  • Memorial service

Anyone interested can order these by emailing wtekaawa(at)xtra.co.nz for the price of a koha to help defray the expensense of printing, binding, packaging and mailing.

Mr Te Kaawa is also planning a number of workshops at Ohope Marae for Ministers, elders or any person interested in developing bi-lingual and bi-cultural resources to enhance your mission/ministry.

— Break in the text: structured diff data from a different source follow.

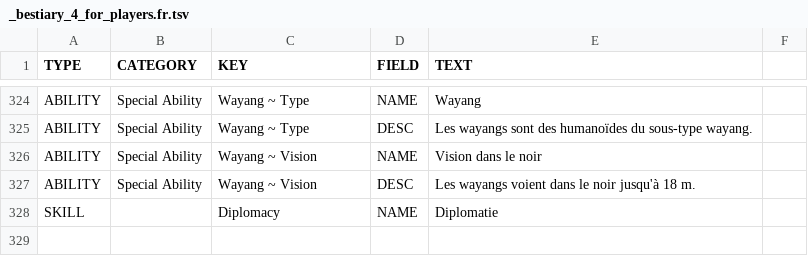
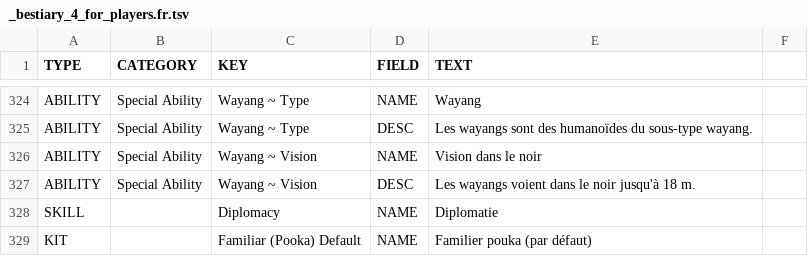
Before and after one commit to SebQuenet/pcgen, a TSV file: data/pathfinder/paizo/roleplaying_game/bestiary_4/_bestiary_4_for_players.fr.tsv, drawn as a sheet; only a part is shown, gaps mark what is left out.

```diff
--- a/data/pathfinder/paizo/roleplaying_game/bestiary_4/_bestiary_4_for_players.fr.tsv
+++ b/data/pathfinder/paizo/roleplaying_game/bestiary_4/_bestiary_4_for_players.fr.tsv
@@ -328 +328,2 @@ ABILITY	Special Ability	Wayang ~ Vision	DESC	Les wayangs voient dans le noir jus
 SKILL		Diplomacy	NAME	Diplomatie
+KIT		Familiar (Pooka) Default	NAME	Familier pouka (par défaut)
```
Also changed, not shown: data/pathfinder/paizo/roleplaying_game/adventurers_guide/_adventurers_guide.fr.tsv, data/pathfinder/paizo/roleplaying_game/bestiary_2/bestiary_2.fr.tsv, 21 other files.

If you are interested in this please email him at the above email address.

Church Register

The Church Register lists additions to, deletions from, and changes in status on the Presbyterian Church of Aotearoa New Zealand Ministerial Roll as advised by Presbytery Clerks as at 25 March 2006.

Ordinations & Inductions:

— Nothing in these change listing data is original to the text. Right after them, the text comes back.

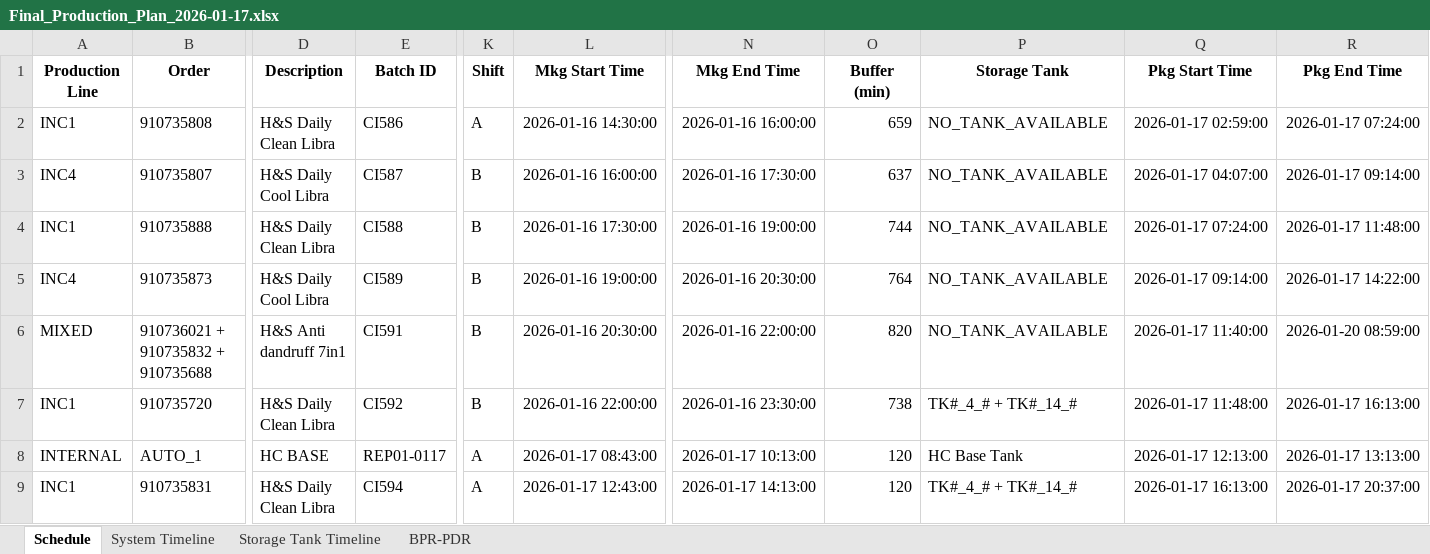
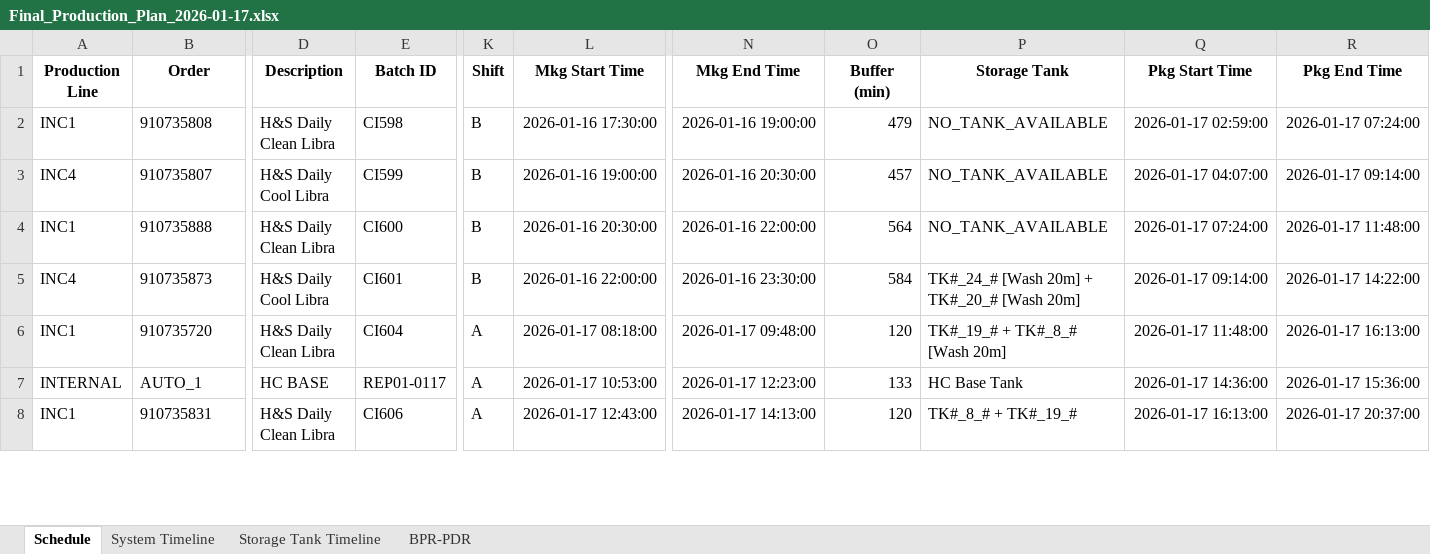
Before and after one commit to Aetheradix/PG-AutoProdTool, an Excel workbook: APPT/data/output/Final_Production_Plan_2026-01-17.xlsx, sheet Schedule, drawn as a sheet; only a part is shown, gaps mark what is left out; values as stored, in another font and other column widths than the file's, no borders; removed rows and columns are numbered as before the commit, all else as after; rows hold the shown columns only; the diff covers the shown part only; the diff names each change by its address in the sheet, - before the commit and + after, or states it on an @@ line.

```diff
--- a/APPT/data/output/Final_Production_Plan_2026-01-17.xlsx (sheet Schedule)
+++ b/APPT/data/output/Final_Production_Plan_2026-01-17.xlsx (sheet Schedule)
-E2 (Batch ID): CI586
+E2 (Batch ID): CI598
-K2 (Shift): A
+K2 (Shift): B
-L2 (Mkg Start Time): 2026-01-16 14:30:00
+L2 (Mkg Start Time): 2026-01-16 17:30:00
-N2 (Mkg End Time): 2026-01-16 16:00:00
+N2 (Mkg End Time): 2026-01-16 19:00:00
-O2 (Buffer (min)): 659
+O2 (Buffer (min)): 479
-E3 (Batch ID): CI587
+E3 (Batch ID): CI599
-L3 (Mkg Start Time): 2026-01-16 16:00:00
+L3 (Mkg Start Time): 2026-01-16 19:00:00
-N3 (Mkg End Time): 2026-01-16 17:30:00
+N3 (Mkg End Time): 2026-01-16 20:30:00
-O3 (Buffer (min)): 637
+O3 (Buffer (min)): 457
-E4 (Batch ID): CI588
+E4 (Batch ID): CI600
-L4 (Mkg Start Time): 2026-01-16 17:30:00
+L4 (Mkg Start Time): 2026-01-16 20:30:00
-N4 (Mkg End Time): 2026-01-16 19:00:00
+N4 (Mkg End Time): 2026-01-16 22:00:00
-O4 (Buffer (min)): 744
+O4 (Buffer (min)): 564
-E5 (Batch ID): CI589
+E5 (Batch ID): CI601
-L5 (Mkg Start Time): 2026-01-16 19:00:00
+L5 (Mkg Start Time): 2026-01-16 22:00:00
-N5 (Mkg End Time): 2026-01-16 20:30:00
+N5 (Mkg End Time): 2026-01-16 23:30:00
-O5 (Buffer (min)): 764
+O5 (Buffer (min)): 584
-P5 (Storage Tank): NO_TANK_AVAILABLE
+P5 (Storage Tank): TK#_24_# [Wash 20m] + TK#_20_# [Wash 20m]
-row 6: MIXED | 910736021 + 910735832 + 910735688 | H&S Anti dandruff 7in1 | CI591 | B | 2026-01-16 20:30:00 | 2026-01-16 22:00:00 | 820 | NO_TANK_AVAILABLE | 2026-01-17 11:40:00 | 2026-01-20 08:59:00
-E6 (Batch ID): CI592
+E6 (Batch ID): CI604
-K6 (Shift): B
+K6 (Shift): A
-L6 (Mkg Start Time): 2026-01-16 22:00:00
+L6 (Mkg Start Time): 2026-01-17 08:18:00
-N6 (Mkg End Time): 2026-01-16 23:30:00
+N6 (Mkg End Time): 2026-01-17 09:48:00
-O6 (Buffer (min)): 738
+O6 (Buffer (min)): 120
-P6 (Storage Tank): TK#_4_# + TK#_14_#
+P6 (Storage Tank): TK#_19_# + TK#_8_# [Wash 20m]
-L7 (Mkg Start Time): 2026-01-17 08:43:00
+L7 (Mkg Start Time): 2026-01-17 10:53:00
-N7 (Mkg End Time): 2026-01-17 10:13:00
+N7 (Mkg End Time): 2026-01-17 12:23:00
-O7 (Buffer (min)): 120
+O7 (Buffer (min)): 133
-Q7 (Pkg Start Time): 2026-01-17 12:13:00
+Q7 (Pkg Start Time): 2026-01-17 14:36:00
-R7 (Pkg End Time): 2026-01-17 13:13:00
+R7 (Pkg End Time): 2026-01-17 15:36:00
-E8 (Batch ID): CI594
+E8 (Batch ID): CI606
-P8 (Storage Tank): TK#_4_# + TK#_14_#
+P8 (Storage Tank): TK#_8_# + TK#_19_#
```
Also changed, not shown: 2 added rows and 28 edited cells elsewhere in this sheet, sheet Storage Tank Timeline, sheet System Timeline, sheet BPR-PDR, APPT/data/output/Final_Production_Plan_2026-01-10.xlsx, APPT/data/output/Final_Production_Plan_2026-01-12.xlsx, 7 other files.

  • Richard J Gray was inducted into the position of Minister, First Church Invercargill on 12 February 2006.
  • Rev Rehia Rangitauira was inducted to the position of Amorangi Minister, Auckland Maori Pastorate, on 5 March 2006.

Changes in Status:

  • Rev Chris Bedford, Minister at Conifer Grove/Takanini – St Aidans, transferred to the position of transitional ministry, Ellesmere Co-op, Christchurch Presbytery on 23 January 2006.
  • Rev Gillian Woodward, Wellington Presbytery, transferred to Minister within the Bounds, South Auckland Presbytery in February 2005.
  • Rev Stuart Vogel, Minister within the Bounds, Auckland Presbytery has changed to Minister within the Bounds – Full Membership on 27 July 2005.
  • Erice Carley, Deaconess, Auckland Presbytery, transferred to Wellington Presbytery on 31 December 2005.
  • Rev Ronald Lau’ese, Minister Birkenhead St Andrews & St Philips, was inducted as Associate Minister, Greyfriars Mt Eden, on 2 March 2003.
  • Rev Peter Kirkpatrick, Minister St Giles Te Atatu South, resigned from this position on 26 February 2006 , will remain Minister within the Bounds, Auckland Presbytery.  
  • Rev Selwyn Yeoman, Minister within the Bounds, became temporary associate minister at Coastal Unity Parish on 14 February 2006 .
  • Rev Helen Harray, student, became associate minister at St Stephen’s Leith Valley Parish in June 2005.
  • Rev Noel Khokhar, Student, North Shore Presbytery, has transferred to Minister with the Bounds, Dunedin Presbytery on 30 November 2005 .
  • Rev Helen F Wallis, Minister within the Bounds, Dunedin Presbytery has transferred to Minister within the Bounds, Central Otago Presbytery, on 7 March 2005 .
  • Rev Tasi Toleafoa, Minister within the Bounds, Dunedin Presbytery has transferred to Minister within the Bounds, South Auckland Presbytery, on 7 March 2005 .
  • Rev Dr Rod Mitchell, Lodged Certificate, Dunedin Presbytery, has changed to Minister within the Bounds, on 7 March 2006.
  • Rev Joan Ross, St Marks Union Parish, Lower Hutt , was inducted to Minister in Charge at Lansdowne Presbyterian Church on 11 March 2006.
  • Rev Hariata Haumate, Southern Urewera Maori Pastorate, Te Aka Puaho, transferred to Minister, Wellington Maori Pastorate on 18 March 2006.
  • The Rev Dr Keith Carley has transferred from Auckland presbytery to Wellington Presbytery with the status of Emeriti on 21 March 2006.
  • Rev R Stewart Anderson has transferred from Northland UDC to Wellington Presbytery as Minister Emeriti on 21 March 2006.

Changes in Co-Operative Venture Ministries:

  • Rev Aliteleti Vaitu’ulala Ngahe (Vai) of the Methodist church has started a term as minister in the Co-op Venture of Avondale Union on 5 February 2006.
  • Rev Aliteleti Vaitu’ulala Ngahe (Vai) of the Methodist church has started a term as minister in the Co-op Venture of St Austells Co-operating on 7 February 2006.
  • Rev Geraldine Coats, Alexandra/Clyde/Lauder Union Parish, was appointed to St Lukes Union Church on 29 January 2006.


  • Rev Elizabeth Mansill, Minister St Austells New Lynn, retired 31 January 2006.
  • Dr Keith Carley, St Johns College, retired 31 December 2005.
  • Rev Noel Butler, Dunedin South Presbyterian Parish, retired 16 December 2005.


  • Rev Alan James Dunn, Ministers Emeriti, Gisborne-Hawkes Bay Presbytery, on 28 February 2006.
  • Isabel McCallum, Deaconess, Te Aka Puaho, on 4 March 2006 .
  • Rev Hector Arch Tankersley, Ministers Emeriti, Manawatu-Wanganui Presbytery, on 31 December 2005.

Ministerial vacancies

Click here to see the full table of vacancies

Highlighted vacancies